*** SUPPLIED MATERIAL Section Begins ***
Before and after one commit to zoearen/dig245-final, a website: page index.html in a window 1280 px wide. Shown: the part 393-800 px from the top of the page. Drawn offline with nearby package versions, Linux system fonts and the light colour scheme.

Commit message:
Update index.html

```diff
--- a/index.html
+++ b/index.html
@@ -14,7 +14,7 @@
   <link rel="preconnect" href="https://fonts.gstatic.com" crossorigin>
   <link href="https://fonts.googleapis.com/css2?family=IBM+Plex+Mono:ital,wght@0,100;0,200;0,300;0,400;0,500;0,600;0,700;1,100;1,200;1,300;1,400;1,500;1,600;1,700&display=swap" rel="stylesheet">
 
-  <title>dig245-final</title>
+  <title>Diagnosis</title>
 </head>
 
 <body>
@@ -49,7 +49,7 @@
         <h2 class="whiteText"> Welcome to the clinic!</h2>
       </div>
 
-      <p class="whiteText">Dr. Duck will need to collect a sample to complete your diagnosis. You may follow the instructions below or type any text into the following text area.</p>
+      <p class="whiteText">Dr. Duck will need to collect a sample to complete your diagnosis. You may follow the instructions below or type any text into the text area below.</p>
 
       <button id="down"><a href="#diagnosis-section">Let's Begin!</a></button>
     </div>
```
*** SUPPLIED MATERIAL Section Ends ***
## WORK ITEM
Pick out all lines from the data above in which the word "your" appears.

## WRITTEN ANSWER
-      <p class="whiteText">Dr. Duck will need to collect a sample to complete your diagnosis. You may follow the instructions below or type any text into the following text area.</p>
+      <p class="whiteText">Dr. Duck will need to collect a sample to complete your diagnosis. You may follow the instructions below or type any text into the text area below.</p>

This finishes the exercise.